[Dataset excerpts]

####################

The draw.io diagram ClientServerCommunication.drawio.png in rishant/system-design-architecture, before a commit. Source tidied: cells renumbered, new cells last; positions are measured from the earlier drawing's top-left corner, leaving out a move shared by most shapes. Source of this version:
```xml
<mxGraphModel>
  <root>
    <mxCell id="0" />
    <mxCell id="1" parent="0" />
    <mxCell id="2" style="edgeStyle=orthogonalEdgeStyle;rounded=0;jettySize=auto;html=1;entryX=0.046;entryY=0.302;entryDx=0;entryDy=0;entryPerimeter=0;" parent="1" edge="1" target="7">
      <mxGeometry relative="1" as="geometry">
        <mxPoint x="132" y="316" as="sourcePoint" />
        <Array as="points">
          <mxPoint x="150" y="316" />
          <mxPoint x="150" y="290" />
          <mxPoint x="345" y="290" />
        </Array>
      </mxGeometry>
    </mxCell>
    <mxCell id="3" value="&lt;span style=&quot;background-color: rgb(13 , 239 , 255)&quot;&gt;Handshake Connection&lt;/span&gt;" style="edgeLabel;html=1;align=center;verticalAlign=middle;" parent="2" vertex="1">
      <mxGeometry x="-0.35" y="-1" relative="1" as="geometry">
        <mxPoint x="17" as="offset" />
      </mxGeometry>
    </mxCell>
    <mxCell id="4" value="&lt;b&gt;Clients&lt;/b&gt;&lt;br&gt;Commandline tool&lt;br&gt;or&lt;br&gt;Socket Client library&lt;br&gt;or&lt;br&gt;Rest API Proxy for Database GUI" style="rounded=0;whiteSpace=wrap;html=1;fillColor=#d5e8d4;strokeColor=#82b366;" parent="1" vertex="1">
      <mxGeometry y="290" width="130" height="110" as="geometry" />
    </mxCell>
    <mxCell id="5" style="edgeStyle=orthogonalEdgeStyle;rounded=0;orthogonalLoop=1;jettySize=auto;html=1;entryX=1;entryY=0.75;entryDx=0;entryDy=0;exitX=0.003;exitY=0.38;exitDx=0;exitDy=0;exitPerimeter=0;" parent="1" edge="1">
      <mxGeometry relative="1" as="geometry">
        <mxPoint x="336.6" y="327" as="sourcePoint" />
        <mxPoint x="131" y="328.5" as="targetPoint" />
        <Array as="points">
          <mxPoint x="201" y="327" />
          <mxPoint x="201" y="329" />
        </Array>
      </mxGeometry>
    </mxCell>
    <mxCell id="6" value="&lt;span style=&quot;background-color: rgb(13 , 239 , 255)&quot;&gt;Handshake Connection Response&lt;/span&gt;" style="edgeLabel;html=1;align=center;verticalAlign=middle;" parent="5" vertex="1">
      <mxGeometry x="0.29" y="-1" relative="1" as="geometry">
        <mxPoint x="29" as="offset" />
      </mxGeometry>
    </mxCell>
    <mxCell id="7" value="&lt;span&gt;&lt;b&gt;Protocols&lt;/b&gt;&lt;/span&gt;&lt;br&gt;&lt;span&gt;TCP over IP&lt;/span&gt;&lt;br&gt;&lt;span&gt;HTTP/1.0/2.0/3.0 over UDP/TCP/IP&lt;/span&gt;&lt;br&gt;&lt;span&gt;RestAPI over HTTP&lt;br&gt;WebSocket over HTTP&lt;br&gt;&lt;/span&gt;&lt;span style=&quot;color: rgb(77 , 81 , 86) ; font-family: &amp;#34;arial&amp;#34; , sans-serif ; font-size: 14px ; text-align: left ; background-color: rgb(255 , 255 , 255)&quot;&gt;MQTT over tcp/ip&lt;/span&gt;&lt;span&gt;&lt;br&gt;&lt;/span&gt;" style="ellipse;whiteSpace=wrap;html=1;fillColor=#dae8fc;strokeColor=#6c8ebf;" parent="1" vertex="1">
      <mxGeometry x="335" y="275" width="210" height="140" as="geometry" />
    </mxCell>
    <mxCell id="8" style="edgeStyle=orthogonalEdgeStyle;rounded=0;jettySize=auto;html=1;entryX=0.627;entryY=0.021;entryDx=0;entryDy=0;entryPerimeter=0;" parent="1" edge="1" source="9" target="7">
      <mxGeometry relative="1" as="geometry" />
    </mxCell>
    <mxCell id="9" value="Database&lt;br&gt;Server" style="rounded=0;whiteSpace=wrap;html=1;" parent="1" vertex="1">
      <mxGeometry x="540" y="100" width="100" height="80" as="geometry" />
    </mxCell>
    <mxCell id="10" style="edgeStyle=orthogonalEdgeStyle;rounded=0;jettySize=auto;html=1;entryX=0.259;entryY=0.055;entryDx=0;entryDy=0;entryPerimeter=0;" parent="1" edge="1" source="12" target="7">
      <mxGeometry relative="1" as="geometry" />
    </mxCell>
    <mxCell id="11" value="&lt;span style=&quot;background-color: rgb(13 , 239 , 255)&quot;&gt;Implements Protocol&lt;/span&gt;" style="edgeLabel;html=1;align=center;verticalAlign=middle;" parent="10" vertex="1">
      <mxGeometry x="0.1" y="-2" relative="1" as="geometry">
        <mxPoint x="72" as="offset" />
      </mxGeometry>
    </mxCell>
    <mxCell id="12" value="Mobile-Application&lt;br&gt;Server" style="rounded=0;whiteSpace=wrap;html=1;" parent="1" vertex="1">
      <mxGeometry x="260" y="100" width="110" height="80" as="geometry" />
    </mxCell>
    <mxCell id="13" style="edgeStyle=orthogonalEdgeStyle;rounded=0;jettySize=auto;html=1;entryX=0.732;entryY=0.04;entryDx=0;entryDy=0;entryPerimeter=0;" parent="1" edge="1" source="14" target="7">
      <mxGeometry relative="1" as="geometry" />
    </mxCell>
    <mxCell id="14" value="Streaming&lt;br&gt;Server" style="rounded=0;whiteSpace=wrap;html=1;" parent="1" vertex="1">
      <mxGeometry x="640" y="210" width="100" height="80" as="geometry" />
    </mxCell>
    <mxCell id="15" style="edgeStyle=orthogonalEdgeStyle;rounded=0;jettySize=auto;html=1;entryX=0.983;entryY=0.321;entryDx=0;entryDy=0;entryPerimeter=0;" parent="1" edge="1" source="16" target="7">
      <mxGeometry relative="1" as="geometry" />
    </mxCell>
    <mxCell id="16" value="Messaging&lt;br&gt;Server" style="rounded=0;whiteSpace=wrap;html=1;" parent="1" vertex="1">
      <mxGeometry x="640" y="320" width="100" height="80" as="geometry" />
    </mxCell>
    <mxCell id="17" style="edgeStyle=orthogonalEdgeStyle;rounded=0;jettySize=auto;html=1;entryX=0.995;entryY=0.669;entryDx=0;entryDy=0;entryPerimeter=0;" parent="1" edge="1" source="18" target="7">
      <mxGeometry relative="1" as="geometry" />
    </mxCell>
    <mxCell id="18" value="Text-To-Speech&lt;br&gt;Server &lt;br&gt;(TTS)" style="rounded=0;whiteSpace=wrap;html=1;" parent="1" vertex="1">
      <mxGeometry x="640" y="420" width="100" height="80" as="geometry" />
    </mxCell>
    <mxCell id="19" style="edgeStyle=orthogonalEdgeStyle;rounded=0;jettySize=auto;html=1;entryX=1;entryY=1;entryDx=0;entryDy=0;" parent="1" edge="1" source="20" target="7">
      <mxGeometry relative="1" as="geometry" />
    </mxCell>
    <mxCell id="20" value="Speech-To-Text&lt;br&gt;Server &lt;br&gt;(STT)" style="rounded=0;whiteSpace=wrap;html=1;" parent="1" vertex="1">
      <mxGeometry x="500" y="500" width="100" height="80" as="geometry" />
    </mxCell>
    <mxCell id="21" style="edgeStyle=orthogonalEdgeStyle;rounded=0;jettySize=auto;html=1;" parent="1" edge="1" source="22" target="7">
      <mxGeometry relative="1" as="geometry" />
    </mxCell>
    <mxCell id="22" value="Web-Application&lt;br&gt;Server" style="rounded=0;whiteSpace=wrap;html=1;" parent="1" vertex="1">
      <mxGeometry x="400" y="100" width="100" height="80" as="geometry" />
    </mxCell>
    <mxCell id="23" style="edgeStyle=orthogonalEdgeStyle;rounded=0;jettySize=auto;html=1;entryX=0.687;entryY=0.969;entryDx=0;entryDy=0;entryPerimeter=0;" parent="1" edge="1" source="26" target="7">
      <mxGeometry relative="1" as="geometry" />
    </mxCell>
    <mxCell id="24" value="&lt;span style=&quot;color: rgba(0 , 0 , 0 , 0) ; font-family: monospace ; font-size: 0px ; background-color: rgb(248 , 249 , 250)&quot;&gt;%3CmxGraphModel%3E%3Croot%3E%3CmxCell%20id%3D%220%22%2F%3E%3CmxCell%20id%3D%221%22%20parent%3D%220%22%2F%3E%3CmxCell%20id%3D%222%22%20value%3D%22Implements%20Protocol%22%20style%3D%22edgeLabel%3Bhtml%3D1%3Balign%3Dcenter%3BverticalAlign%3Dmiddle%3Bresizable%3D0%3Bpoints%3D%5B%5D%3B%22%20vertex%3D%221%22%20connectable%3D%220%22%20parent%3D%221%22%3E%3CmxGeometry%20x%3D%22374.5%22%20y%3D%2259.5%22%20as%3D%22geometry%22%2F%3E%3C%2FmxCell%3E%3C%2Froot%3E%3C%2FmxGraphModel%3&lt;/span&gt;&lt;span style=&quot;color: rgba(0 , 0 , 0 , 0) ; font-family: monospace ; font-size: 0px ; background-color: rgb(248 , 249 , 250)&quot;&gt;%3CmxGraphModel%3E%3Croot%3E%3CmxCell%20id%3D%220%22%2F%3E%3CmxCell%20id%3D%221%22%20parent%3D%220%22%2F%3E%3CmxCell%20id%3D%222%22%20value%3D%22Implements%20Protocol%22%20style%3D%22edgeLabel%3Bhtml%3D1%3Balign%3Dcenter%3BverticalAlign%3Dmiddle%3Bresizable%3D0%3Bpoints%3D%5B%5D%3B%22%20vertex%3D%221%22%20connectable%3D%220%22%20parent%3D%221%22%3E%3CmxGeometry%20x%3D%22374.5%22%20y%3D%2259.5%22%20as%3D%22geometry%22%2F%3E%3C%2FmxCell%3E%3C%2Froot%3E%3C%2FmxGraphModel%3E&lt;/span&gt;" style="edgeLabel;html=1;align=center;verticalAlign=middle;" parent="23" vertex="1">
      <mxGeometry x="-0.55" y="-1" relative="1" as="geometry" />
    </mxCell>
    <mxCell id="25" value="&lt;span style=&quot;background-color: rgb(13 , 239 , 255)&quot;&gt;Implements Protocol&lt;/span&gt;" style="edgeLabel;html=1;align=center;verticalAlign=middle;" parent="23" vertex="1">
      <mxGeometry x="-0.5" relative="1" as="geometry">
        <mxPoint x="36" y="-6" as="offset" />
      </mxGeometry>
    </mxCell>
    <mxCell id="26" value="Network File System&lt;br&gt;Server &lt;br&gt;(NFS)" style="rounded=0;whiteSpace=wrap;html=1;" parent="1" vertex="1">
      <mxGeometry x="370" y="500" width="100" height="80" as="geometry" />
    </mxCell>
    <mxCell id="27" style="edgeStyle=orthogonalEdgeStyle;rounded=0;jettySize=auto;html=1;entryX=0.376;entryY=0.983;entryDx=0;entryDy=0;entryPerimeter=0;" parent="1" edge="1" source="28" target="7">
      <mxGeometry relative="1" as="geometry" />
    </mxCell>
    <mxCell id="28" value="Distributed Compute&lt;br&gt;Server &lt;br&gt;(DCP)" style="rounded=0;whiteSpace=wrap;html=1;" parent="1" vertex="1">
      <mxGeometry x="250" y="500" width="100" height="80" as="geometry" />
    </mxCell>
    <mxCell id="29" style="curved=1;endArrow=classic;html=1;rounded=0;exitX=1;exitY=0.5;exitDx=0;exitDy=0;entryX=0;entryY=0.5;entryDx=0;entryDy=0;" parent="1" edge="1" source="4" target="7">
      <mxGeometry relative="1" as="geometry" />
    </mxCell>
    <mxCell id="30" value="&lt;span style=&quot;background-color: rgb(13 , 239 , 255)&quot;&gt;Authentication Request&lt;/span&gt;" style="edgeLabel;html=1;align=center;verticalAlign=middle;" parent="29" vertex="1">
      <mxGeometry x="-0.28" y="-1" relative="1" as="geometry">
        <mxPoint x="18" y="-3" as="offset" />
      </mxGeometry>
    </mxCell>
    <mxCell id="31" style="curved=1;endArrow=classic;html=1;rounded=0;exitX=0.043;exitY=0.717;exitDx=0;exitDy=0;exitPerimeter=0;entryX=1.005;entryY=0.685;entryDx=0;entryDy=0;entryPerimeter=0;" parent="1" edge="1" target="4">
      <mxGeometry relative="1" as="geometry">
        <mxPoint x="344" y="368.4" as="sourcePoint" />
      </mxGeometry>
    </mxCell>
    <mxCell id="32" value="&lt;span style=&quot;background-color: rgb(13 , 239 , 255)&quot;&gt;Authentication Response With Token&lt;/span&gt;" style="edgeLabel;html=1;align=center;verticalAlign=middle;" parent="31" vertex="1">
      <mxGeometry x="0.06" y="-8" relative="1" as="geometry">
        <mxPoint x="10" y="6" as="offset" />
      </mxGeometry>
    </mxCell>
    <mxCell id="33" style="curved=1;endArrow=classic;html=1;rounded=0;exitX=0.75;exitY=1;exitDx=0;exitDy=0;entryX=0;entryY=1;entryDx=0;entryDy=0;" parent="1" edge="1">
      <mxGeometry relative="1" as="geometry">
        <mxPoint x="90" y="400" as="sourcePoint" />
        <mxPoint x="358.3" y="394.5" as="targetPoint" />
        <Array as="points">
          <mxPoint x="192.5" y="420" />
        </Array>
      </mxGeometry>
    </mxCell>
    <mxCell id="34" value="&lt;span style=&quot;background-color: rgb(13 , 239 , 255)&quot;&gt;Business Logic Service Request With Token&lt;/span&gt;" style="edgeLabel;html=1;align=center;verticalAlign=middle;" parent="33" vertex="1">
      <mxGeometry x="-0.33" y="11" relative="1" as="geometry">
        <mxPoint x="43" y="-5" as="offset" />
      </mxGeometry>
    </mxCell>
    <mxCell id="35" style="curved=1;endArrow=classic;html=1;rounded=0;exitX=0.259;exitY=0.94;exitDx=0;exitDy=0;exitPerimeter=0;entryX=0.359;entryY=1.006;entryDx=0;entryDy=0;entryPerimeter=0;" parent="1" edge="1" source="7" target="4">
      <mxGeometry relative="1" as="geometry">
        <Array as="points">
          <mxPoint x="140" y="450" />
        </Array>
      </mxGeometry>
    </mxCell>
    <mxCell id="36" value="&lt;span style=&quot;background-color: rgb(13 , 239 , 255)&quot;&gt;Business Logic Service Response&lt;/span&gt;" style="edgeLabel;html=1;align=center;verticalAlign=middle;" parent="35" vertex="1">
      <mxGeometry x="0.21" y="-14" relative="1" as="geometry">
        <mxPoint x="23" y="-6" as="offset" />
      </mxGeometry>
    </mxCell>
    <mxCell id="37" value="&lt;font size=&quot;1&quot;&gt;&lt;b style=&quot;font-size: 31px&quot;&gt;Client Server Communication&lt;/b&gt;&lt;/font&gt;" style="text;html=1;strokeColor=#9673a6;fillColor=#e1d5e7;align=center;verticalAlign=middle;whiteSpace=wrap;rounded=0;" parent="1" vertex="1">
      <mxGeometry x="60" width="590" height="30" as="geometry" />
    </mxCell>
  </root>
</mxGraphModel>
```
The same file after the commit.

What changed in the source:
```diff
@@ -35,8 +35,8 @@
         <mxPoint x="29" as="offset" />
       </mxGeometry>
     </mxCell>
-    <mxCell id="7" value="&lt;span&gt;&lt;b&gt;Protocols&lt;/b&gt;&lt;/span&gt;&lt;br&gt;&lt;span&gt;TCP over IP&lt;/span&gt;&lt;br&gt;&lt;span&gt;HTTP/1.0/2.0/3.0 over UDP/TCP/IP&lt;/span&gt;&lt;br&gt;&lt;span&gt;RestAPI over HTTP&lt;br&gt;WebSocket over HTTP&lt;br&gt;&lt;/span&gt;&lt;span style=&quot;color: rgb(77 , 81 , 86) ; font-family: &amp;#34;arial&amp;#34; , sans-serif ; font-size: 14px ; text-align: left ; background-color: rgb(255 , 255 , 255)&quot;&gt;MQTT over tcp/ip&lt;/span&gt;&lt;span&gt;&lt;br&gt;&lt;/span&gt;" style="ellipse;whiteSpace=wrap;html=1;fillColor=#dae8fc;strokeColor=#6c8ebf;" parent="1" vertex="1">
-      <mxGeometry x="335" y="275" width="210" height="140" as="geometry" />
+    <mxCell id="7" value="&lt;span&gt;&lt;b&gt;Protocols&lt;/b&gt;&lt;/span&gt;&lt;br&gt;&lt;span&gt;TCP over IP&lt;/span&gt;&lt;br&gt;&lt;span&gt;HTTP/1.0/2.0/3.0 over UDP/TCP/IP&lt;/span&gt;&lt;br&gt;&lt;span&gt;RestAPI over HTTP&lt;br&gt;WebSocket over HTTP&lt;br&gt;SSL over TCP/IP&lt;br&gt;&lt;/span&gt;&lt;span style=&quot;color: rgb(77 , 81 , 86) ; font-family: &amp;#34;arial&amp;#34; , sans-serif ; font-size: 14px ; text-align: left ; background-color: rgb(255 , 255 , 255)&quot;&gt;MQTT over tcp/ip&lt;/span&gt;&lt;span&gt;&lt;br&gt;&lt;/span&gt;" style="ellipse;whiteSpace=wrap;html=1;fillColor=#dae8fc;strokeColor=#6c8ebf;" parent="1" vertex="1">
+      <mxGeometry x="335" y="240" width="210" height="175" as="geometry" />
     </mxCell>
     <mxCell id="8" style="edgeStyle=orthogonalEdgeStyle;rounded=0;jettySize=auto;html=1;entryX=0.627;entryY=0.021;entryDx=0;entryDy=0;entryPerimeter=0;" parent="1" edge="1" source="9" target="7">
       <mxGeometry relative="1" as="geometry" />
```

####################

### What you will do
Filter the entries down to the lines with the word "offset" in them.

### Written response
        <mxPoint x="17" as="offset" />
        <mxPoint x="29" as="offset" />
        <mxPoint x="72" as="offset" />
        <mxPoint x="36" y="-6" as="offset" />
        <mxPoint x="18" y="-3" as="offset" />
        <mxPoint x="10" y="6" as="offset" />
        <mxPoint x="43" y="-5" as="offset" />
        <mxPoint x="23" y="-6" as="offset" />
         <mxPoint x="29" as="offset" />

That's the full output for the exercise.